Can't Connect to the Sewer?
Where sewers are not available, some type of onsite waste treatment system will be necessary. Onsite systems must completely treat the wastewater and dispose of it to the soil and evaporation without causing a nuisance, odor or contamination. Surface discharge of a homeowners septage effluent is illegal in Pratt County as this is not only unsightly, but poses a significant potential for contamination to our rivers and streams.
The first step in the waste water system is the septic tank. It should be watertight, corrosion proof and of proper dimensions. Its primary purpose is to separate the solids and scum from the water before discharge to the absorption field. Anaerobic bacteria breakdown about 95% of the solids, however, about 5% will accumulate in your tank. This is why it is important to have your tank cleaned every 3-5 years, or more often depending on conditions, i.e., number in the household, garbage disposal, and other factors. Even antibiotic use by personal in the household affects the bacteria’s ability to breakdown your solids. If solids pass the septic tank and accumulate in the absorption field, they will significantly reduce the useable lifespan of the field, resulting in costly repairs to the homeowner. The septic tank and its processes are a remarkable system. For more information on how the septic tank works and its importance to the wastewater system contact our office. Numerous resources are available.
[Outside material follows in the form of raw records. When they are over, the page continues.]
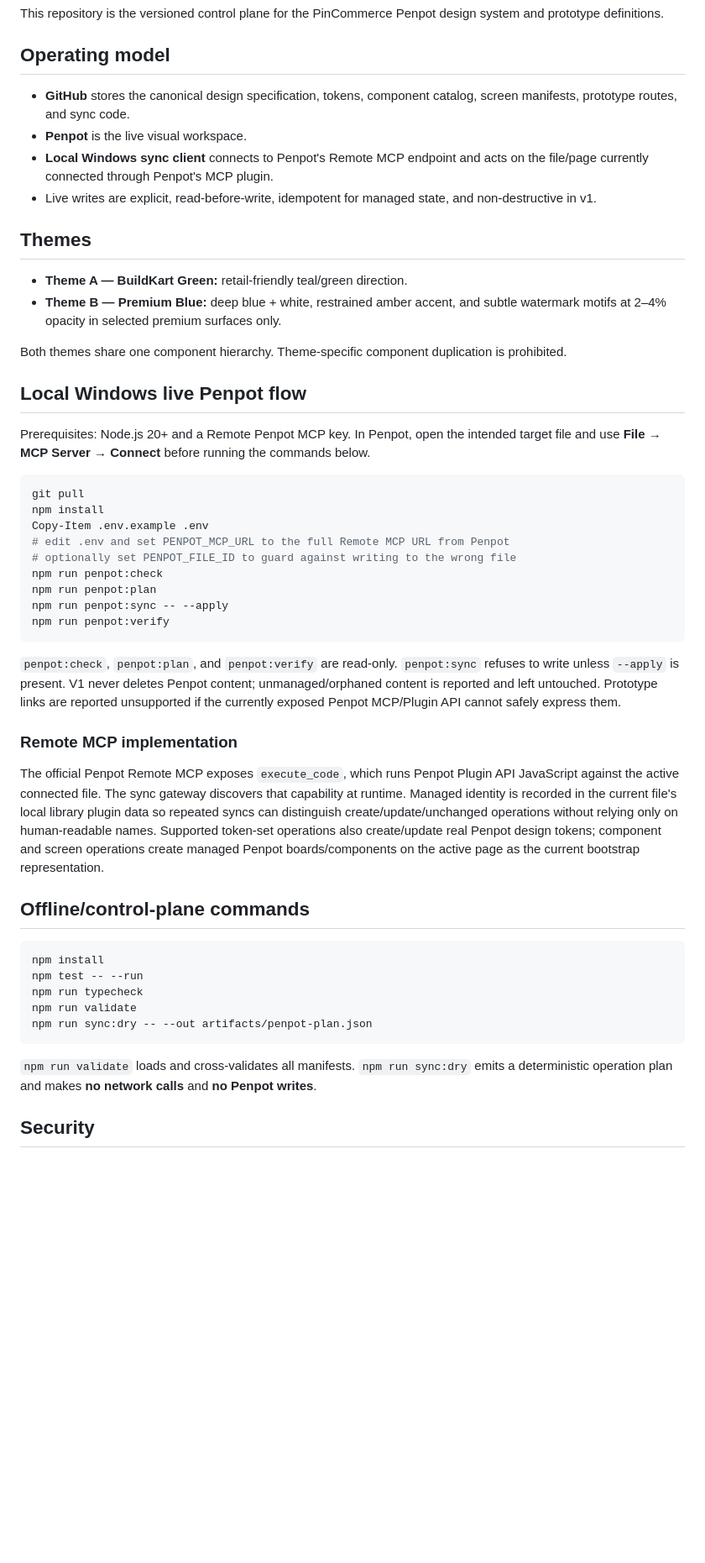
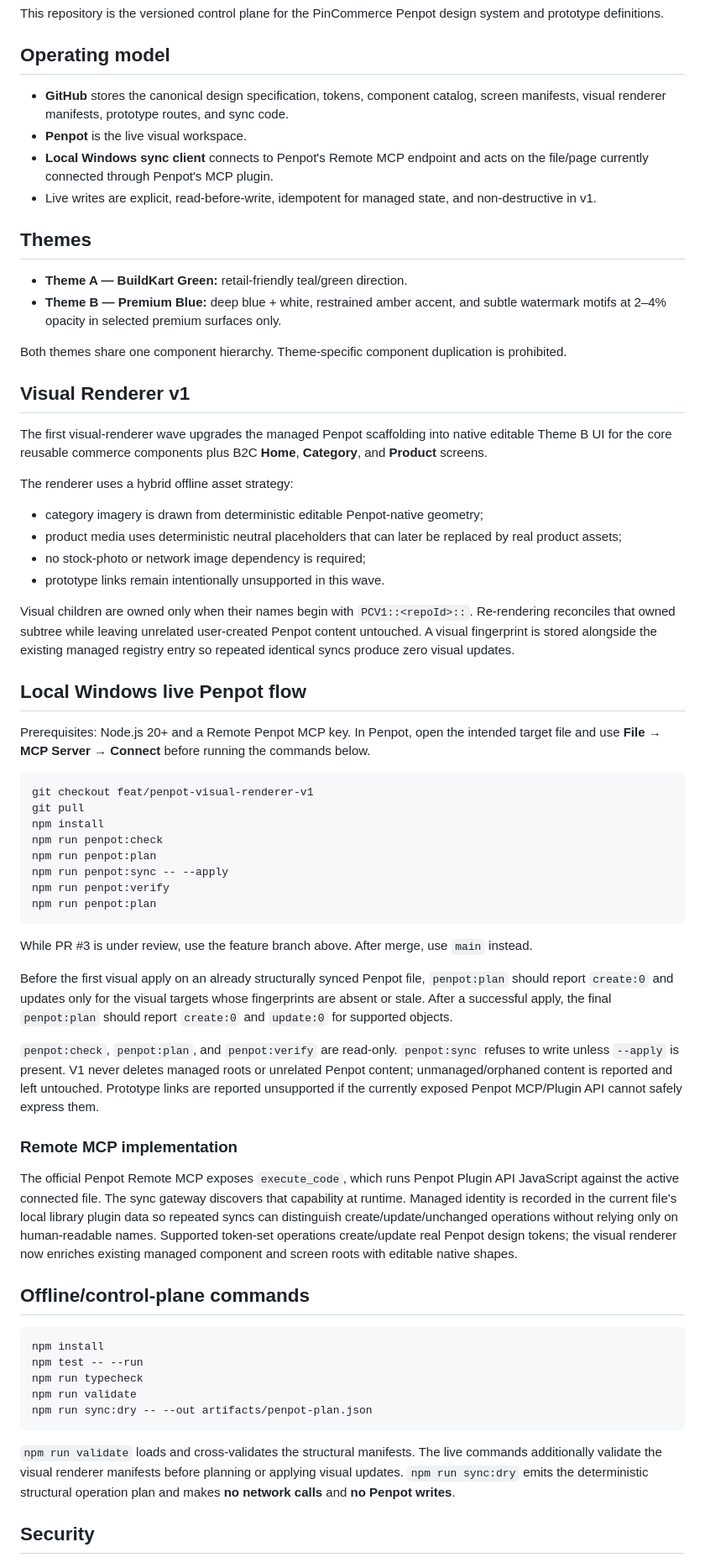
Before and after one commit to RahulSoniOneOEight/pincommerce, a Markdown page: README.md, the part around the change. Shown at 84% size. Rendered like a GitHub page; blank space fills up the shorter version.

Commit message:
docs: document Penpot visual renderer flow

````diff
--- a/README.md
+++ b/README.md
@@ -4,7 +4,7 @@ This repository is the versioned control plane for the PinCommerce Penpot design
 
 ## Operating model
 
-- **GitHub** stores the canonical design specification, tokens, component catalog, screen manifests, prototype routes, and sync code.
+- **GitHub** stores the canonical design specification, tokens, component catalog, screen manifests, visual renderer manifests, prototype routes, and sync code.
 - **Penpot** is the live visual workspace.
 - **Local Windows sync client** connects to Penpot's Remote MCP endpoint and acts on the file/page currently connected through Penpot's MCP plugin.
 - Live writes are explicit, read-before-write, idempotent for managed state, and non-destructive in v1.
@@ -16,27 +16,43 @@ This repository is the versioned control plane for the PinCommerce Penpot design
 
 Both themes share one component hierarchy. Theme-specific component duplication is prohibited.
 
+## Visual Renderer v1
+
+The first visual-renderer wave upgrades the managed Penpot scaffolding into native editable Theme B UI for the core reusable commerce components plus B2C **Home**, **Category**, and **Product** screens.
+
+The renderer uses a hybrid offline asset strategy:
+
+- category imagery is drawn from deterministic editable Penpot-native geometry;
+- product media uses deterministic neutral placeholders that can later be replaced by real product assets;
+- no stock-photo or network image dependency is required;
+- prototype links remain intentionally unsupported in this wave.
+
+Visual children are owned only when their names begin with `PCV1::<repoId>::`. Re-rendering reconciles that owned subtree while leaving unrelated user-created Penpot content untouched. A visual fingerprint is stored alongside the existing managed registry entry so repeated identical syncs produce zero visual updates.
+
 ## Local Windows live Penpot flow
 
 Prerequisites: Node.js 20+ and a Remote Penpot MCP key. In Penpot, open the intended target file and use **File → MCP Server → Connect** before running the commands below.
 
-```powershell
+```cmd
+git checkout feat/penpot-visual-renderer-v1
 git pull
 npm install
-Copy-Item .env.example .env
-# edit .env and set PENPOT_MCP_URL to the full Remote MCP URL from Penpot
-# optionally set PENPOT_FILE_ID to guard against writing to the wrong file
 npm run penpot:check
 npm run penpot:plan
 npm run penpot:sync -- --apply
 npm run penpot:verify
+npm run penpot:plan
 ```
 
-`penpot:check`, `penpot:plan`, and `penpot:verify` are read-only. `penpot:sync` refuses to write unless `--apply` is present. V1 never deletes Penpot content; unmanaged/orphaned content is reported and left untouched. Prototype links are reported unsupported if the currently exposed Penpot MCP/Plugin API cannot safely express them.
+While PR #3 is under review, use the feature branch above. After merge, use `main` instead.
+
+Before the first visual apply on an already structurally synced Penpot file, `penpot:plan` should report `create:0` and updates only for the visual targets whose fingerprints are absent or stale. After a successful apply, the final `penpot:plan` should report `create:0` and `update:0` for supported objects.
+
+`penpot:check`, `penpot:plan`, and `penpot:verify` are read-only. `penpot:sync` refuses to write unless `--apply` is present. V1 never deletes managed roots or unrelated Penpot content; unmanaged/orphaned content is reported and left untouched. Prototype links are reported unsupported if the currently exposed Penpot MCP/Plugin API cannot safely express them.
 
 ### Remote MCP implementation
 
-The official Penpot Remote MCP exposes `execute_code`, which runs Penpot Plugin API JavaScript against the active connected file. The sync gateway discovers that capability at runtime. Managed identity is recorded in the current file's local library plugin data so repeated syncs can distinguish create/update/unchanged operations without relying only on human-readable names. Supported token-set operations also create/update real Penpot design tokens; component and screen operations create managed Penpot boards/components on the active page as the current bootstrap representation.
+The official Penpot Remote MCP exposes `execute_code`, which runs Penpot Plugin API JavaScript against the active connected file. The sync gateway discovers that capability at runtime. Managed identity is recorded in the current file's local library plugin data so repeated syncs can distinguish create/update/unchanged operations without relying only on human-readable names. Supported token-set operations create/update real Penpot design tokens; the visual renderer now enriches existing managed component and screen roots with editable native shapes.
 
 ## Offline/control-plane commands
 
@@ -48,7 +64,7 @@ npm run validate
 npm run sync:dry -- --out artifacts/penpot-plan.json
 ```
 
-`npm run validate` loads and cross-validates all manifests. `npm run sync:dry` emits a deterministic operation plan and makes **no network calls** and **no Penpot writes**.
+`npm run validate` loads and cross-validates the structural manifests. The live commands additionally validate the visual renderer manifests before planning or applying visual updates. `npm run sync:dry` emits the deterministic structural operation plan and makes **no network calls** and **no Penpot writes**.
 
 ## Security
 
````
Under the right conditions, the soil is a very good wastewater treatment system. An adequate oxygen supply in the soil is essential for efficient treatment. The soil and its microbial life treat wastewater by:
Filtering out small solids such as bacteria
Destroying microbes in sewage
Utilizing dissolved nutrients for plant growth
Degrading dissolved organics in wastewater effluent
There are numerous variations in absorption field systems. The important thing to remember is you, the homeowner, are responsible for assuring nothing but liquid enters the soil absorption field. If treated properly an absorption field will work for you for many, many years. For more information on how the absorption field works and the many different systems available contact our office. Numerous resources are available.
Alternatives to a Septic System
A lagoon is a basin, about six feet deep with a berm surrounding it and a fence to prevent animals and children from entering. It may be preceded by a septic tank. Sewage/effluent is discharged into the basin. A lot area of about 3 acres or more is required to have room for the lagoon. A lagoon is a good option when soil conditions do not permit an underground system.
Secondary Treatment Systems
When household waste is pre-treated by an aerated tank, constructed wetland, or sand filters system, the effluent can be discharged to a small soil absorption area.
For more information on these alternative systems call our office. In addition to general information on the various alternatives, we can connect you with numerous sources for additional, specific information.